Tens of thousands of people have been ordered to take shelter at the Burning Man festival in the remote Black Rock Desert after a storm wreaked havoc in the area. Festival-goers were also advised to conserve food, water and fuel. The local airport is closed and only emergency vehicles are allowed to enter or exit the neighboring town.
The organizers of the festival first sounded the alarm on Friday morning when they tweeted“There is a 60% chance of showers throughout the day on Friday, with total precipitation for the day as high as 2.5 cm.” Winds will be lighter on Friday than Thursday, but always even higher than average.” Hours later, organizers added“Driving is currently not allowed in the city. Please stay in your camp until everything is dry.”
The Twitter account since then festival traffic has provided a steady stream of updates and warnings before leaving the site.
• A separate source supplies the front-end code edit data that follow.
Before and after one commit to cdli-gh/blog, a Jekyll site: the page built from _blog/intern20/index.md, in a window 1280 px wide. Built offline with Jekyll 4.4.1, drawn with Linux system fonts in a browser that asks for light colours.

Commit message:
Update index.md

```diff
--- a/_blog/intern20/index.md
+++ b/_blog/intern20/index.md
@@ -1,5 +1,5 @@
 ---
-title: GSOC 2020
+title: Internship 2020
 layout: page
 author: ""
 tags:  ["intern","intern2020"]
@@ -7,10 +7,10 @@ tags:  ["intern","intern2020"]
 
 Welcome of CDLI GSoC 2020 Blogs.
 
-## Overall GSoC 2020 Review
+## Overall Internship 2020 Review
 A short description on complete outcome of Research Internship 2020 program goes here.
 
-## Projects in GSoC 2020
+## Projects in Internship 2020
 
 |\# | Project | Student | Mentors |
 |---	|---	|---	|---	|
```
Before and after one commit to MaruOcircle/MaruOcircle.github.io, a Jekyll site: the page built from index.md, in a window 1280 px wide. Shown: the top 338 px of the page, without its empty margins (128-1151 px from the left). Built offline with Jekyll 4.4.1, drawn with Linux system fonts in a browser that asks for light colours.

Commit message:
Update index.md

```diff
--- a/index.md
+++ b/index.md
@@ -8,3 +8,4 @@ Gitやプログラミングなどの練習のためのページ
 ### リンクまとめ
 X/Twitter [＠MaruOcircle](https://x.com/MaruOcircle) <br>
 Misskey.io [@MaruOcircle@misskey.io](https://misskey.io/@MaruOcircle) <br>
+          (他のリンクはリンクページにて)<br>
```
The newest weather update also advises that more rain is expected in the area on Sunday. The festival’s latest update reads: “Don’t travel to Black Rock City! Access to the city will be closed for the remainder of the event and you will be flipped.”
DJ Diplo posted a video about his own experiences in the elements at this year’s festival, noting he had just walked five miles through mud to leave Burning Man – and was picked up by comedian Chris Rock.
The Bureau of Land Management, which oversees the state that hosts the festival each year, has also issued own statement about the crisis. The BLM stated, “Officials from the BLM and the Pershing County Sheriff’s Office have barred entry to the Burning Man event effective immediately and for the remainder of the event.” Attendees traveling to the event should turn around and go home go.”
The statement continued: “Rain over the past 24 hours has resulted in a situation that has required a complete halt to vehicle movement on the playa. More rain is expected over the next few days and conditions are not expected to improve enough to allow vehicles to enter the playa.”